Your result should be every line of the records below that contains the word "name".

####

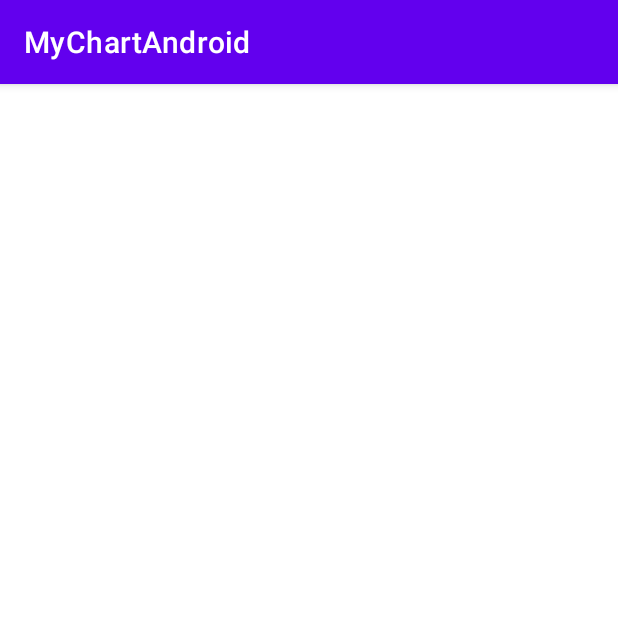
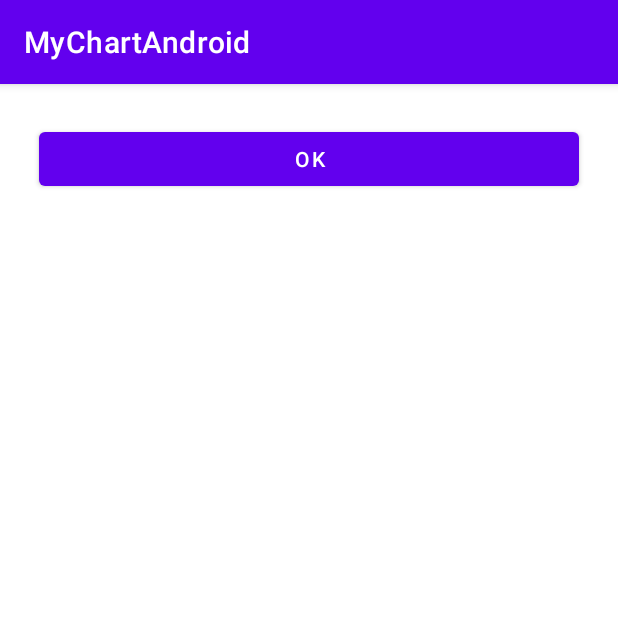
Before and after one commit to ElderLucas/graphicExample, an Android app: the fragment FragmentDatePicker shown on its own in the app's theme, on a phone screen of 412 x 824 dp, the top half of it. Run offline under Robolectric (Android 15) with nearby library versions, the phone set to English and light mode, and no system bars; libraries missing offline, so code that uses them is left out: org.androidannotations.annotations.

Commit message:
Pie Chart

```diff
--- a/app/src/main/java/com/example/mychartandroid/Fragments/FragmentDatePicker.java
+++ b/app/src/main/java/com/example/mychartandroid/Fragments/FragmentDatePicker.java
@@ -6,8 +6,10 @@ import android.os.Bundle;
 import android.view.LayoutInflater;
 import android.view.View;
 import android.view.ViewGroup;
+import android.widget.Button;
 import android.widget.FrameLayout;
 import android.widget.LinearLayout;
+import android.widget.Toast;
 
 import androidx.annotation.NonNull;
 import androidx.fragment.app.DialogFragment;
@@ -30,6 +32,11 @@ public class FragmentDatePicker extends Fragment {
     @ViewById(R.id.fragmentContainer)
     LinearLayout datePickerContainer;
 
+    @ViewById(R.id.button)
+    Button myButton;
+
+    CustomDatePicker customDatePicker;
+
     @Override
     public View onCreateView(LayoutInflater inflater, ViewGroup container,
                              Bundle savedInstanceState) {
@@ -41,7 +48,9 @@ public class FragmentDatePicker extends Fragment {
     void initView() {
 
         // Cria o CustomDatePicker programaticamente
-        CustomDatePicker customDatePicker = CustomDatePicker_.build(getContext(),null);
+        customDatePicker = CustomDatePicker_.build(getContext(),null);
+
+
         // Configura as datas mínima e máxima
         Calendar minDate = Calendar.getInstance();
         minDate.set(2020, Calendar.JANUARY, 1);
@@ -53,5 +62,23 @@ public class FragmentDatePicker extends Fragment {
 
         // Adiciona o CustomDatePicker ao container
         datePickerContainer.addView(customDatePicker);
+
+
+        myButton.setOnClickListener(new View.OnClickListener() {
+            @Override
+            public void onClick(View view) {
+                Calendar mySelectedDate = customDatePicker.getSelectedDate();
+
+                showToastMessage(mySelectedDate.toString());
+
+
+            }
+        });
+
+    }
+
+
+    private void showToastMessage(String message) {
+        Toast.makeText(getContext(), message, Toast.LENGTH_SHORT).show();
     }
 }
--- a/app/src/main/res/layout/fragment_date_picker.xml
+++ b/app/src/main/res/layout/fragment_date_picker.xml
@@ -1,11 +1,27 @@
 <?xml version="1.0" encoding="utf-8"?>
 <LinearLayout xmlns:android="http://schemas.android.com/apk/res/android"
     xmlns:tools="http://schemas.android.com/tools"
-    android:id="@+id/fragmentContainer"
     android:layout_width="match_parent"
     android:layout_height="match_parent"
-    android:orientation="vertical"
+
     android:padding="16dp">
+
+    <LinearLayout
+        android:id="@+id/fragmentContainer"
+        android:layout_width="match_parent"
+        android:layout_height="match_parent"
+        android:orientation="vertical">
+
+        <Button
+            android:id="@+id/button"
+            android:layout_width="match_parent"
+            android:layout_height="wrap_content"
+            android:layout_margin="10dp"
+            android:padding="5dp"
+            android:textAlignment="center"
+            android:text="OK"/>
+
+    </LinearLayout>
 
     <!-- Outros componentes UI podem ser adicionados aqui -->
     <!-- O EditTextSliderComponent pode ser adicionado programaticamente ao fragmentContainer -->
--- a/app/src/main/res/values/colors.xml
+++ b/app/src/main/res/values/colors.xml
@@ -7,4 +7,8 @@
     <color name="teal_700">#FF018786</color>
     <color name="black">#FF000000</color>
     <color name="white">#FFFFFFFF</color>
+    <color name="pieColor1">#F44336</color>
+    <color name="pieColor2">#9C27B0</color>
+    <color name="pieColor3">#3F51B5</color>
+
 </resources>
```
Also changed, not shown: app/src/main/java/com/example/mychartandroid/Component/CustomDatePicker.java (+22 -0 lines), app/src/main/java/com/example/mychartandroid/Component/PieChartComponent.java (added, +45 -0 lines), app/src/main/java/com/example/mychartandroid/Fragments/FragmentInputDataJSON.java (added, +41 -0 lines), app/src/main/java/com/example/mychartandroid/Fragments/PieChartFragment.java (added, +49 -0 lines), app/src/main/java/com/example/mychartandroid/MainActivity.java (+18 -2 lines), app/src/main/res/layout/fragment_mp_piechart.xml (added, +8 -0 lines), app/src/main/res/layout/pie_chart_component.xml (added, +10 -0 lines), app/src/main/res/values/strings.xml (+19 -0 lines).
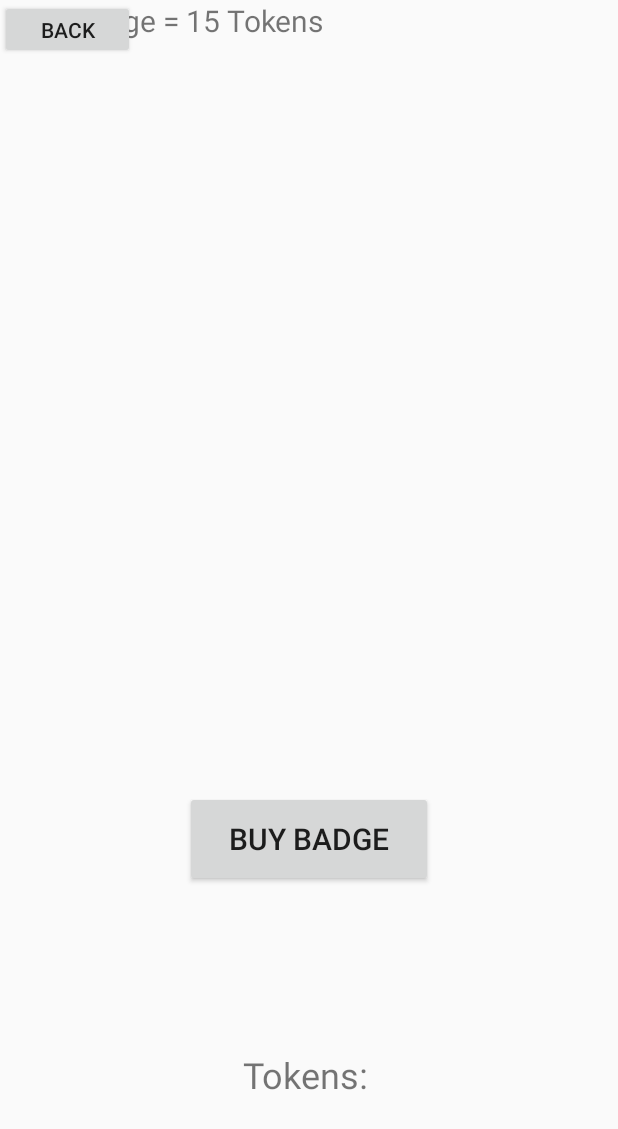
After one commit to Mutra1/MathGame, an Android app: the layout shop.xml on its own in the app's theme, with its tools: preview values and no code run, on a phone screen of 412 x 824 dp. The commit adds this screen. Shown: the top 1129 px of the screen. Run offline under Robolectric (Android 15) with nearby library versions, the phone set to English and light mode, and no system bars.

Commit message:
just in case

```diff
--- a/app/build.gradle
+++ b/app/build.gradle
@@ -16,10 +16,11 @@ android {
             proguardFiles getDefaultProguardFile('proguard-android.txt'), 'proguard-rules.pro'
         }
     }
+    buildToolsVersion '28.0.3'
 }
 
 dependencies {
-    implementation fileTree(dir: 'libs', include: ['*.jar'])
+    implementation fileTree(include: ['*.jar'], dir: 'libs')
     implementation 'com.android.support:appcompat-v7:28.0.0'
     implementation 'com.android.support.constraint:constraint-layout:1.1.3'
     testImplementation 'junit:junit:4.12'
--- a/app/src/main/res/layout/activity_main.xml
+++ b/app/src/main/res/layout/activity_main.xml
@@ -192,7 +192,7 @@
         android:layout_marginBottom="8dp"
         android:textAlignment="center"
         android:textColor="@android:color/holo_orange_dark"
-        android:textSize="14sp"
+        android:textSize="20sp"
         app:layout_constraintBottom_toBottomOf="parent"
         app:layout_constraintEnd_toEndOf="parent"
         app:layout_constraintHorizontal_bias="0.0"
--- /dev/null
+++ b/app/src/main/res/layout/shop.xml
@@ -0,0 +1,59 @@
+<?xml version="1.0" encoding="utf-8"?>
+<android.support.constraint.ConstraintLayout
+    xmlns:android="http://schemas.android.com/apk/res/android"
+    xmlns:app="http://schemas.android.com/apk/res-auto"
+    xmlns:tools="http://schemas.android.com/tools"
+    android:layout_width="match_parent"
+    android:layout_height="match_parent">
+
+    <Button
+        android:id="@+id/purchaseButton"
+        android:layout_width="165dp"
+        android:layout_height="64dp"
+        android:layout_marginStart="8dp"
+        android:layout_marginTop="8dp"
+        android:layout_marginEnd="8dp"
+        android:layout_marginBottom="8dp"
+        android:text="Buy Badge"
+        android:textSize="20sp"
+        app:layout_constraintBottom_toBottomOf="parent"
+        app:layout_constraintEnd_toEndOf="parent"
+        app:layout_constraintStart_toStartOf="parent"
+        app:layout_constraintTop_toTopOf="parent"
+        app:layout_constraintVertical_bias="0.698" />
+
+    <TextView
+        android:id="@+id/shopTokens"
+        android:layout_width="230dp"
+        android:layout_height="44dp"
+        android:layout_marginStart="8dp"
+        android:layout_marginTop="8dp"
+        android:layout_marginEnd="8dp"
+        android:layout_marginBottom="8dp"
+        android:text="Tokens: "
+        android:textAlignment="center"
+        android:textSize="24sp"
+        app:layout_constraintBottom_toBottomOf="parent"
+        app:layout_constraintEnd_toEndOf="parent"
+        app:layout_constraintStart_toStartOf="parent"
+        app:layout_constraintTop_toTopOf="parent"
+        app:layout_constraintVertical_bias="0.906" />
+
+    <Button
+        android:id="@+id/returnButton"
+        android:layout_width="90dp"
+        android:layout_height="39dp"
+        android:text="Back"
+        tools:layout_editor_absoluteX="486dp"
+        tools:layout_editor_absoluteY="302dp" />
+
+    <TextView
+        android:id="@+id/infoLabel"
+        android:layout_width="221dp"
+        android:layout_height="44dp"
+        android:text="One Badge = 15 Tokens"
+        android:textAlignment="center"
+        android:textSize="20sp"
+        tools:layout_editor_absoluteX="190dp"
+        tools:layout_editor_absoluteY="72dp" />
+</android.support.constraint.ConstraintLayout>
```
Also changed, not shown: app/src/main/java/com/example/murat/mathgame/Game.java (+17 -9 lines), app/src/main/java/com/example/murat/mathgame/MainActivity.java (+116 -26 lines), 1 other file.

####

» **Response to this exercise**
     <color name="teal_700">#FF018786</color>
     <color name="black">#FF000000</color>
     <color name="white">#FFFFFFFF</color>
+    <color name="pieColor1">#F44336</color>
+    <color name="pieColor2">#9C27B0</color>
+    <color name="pieColor3">#3F51B5</color>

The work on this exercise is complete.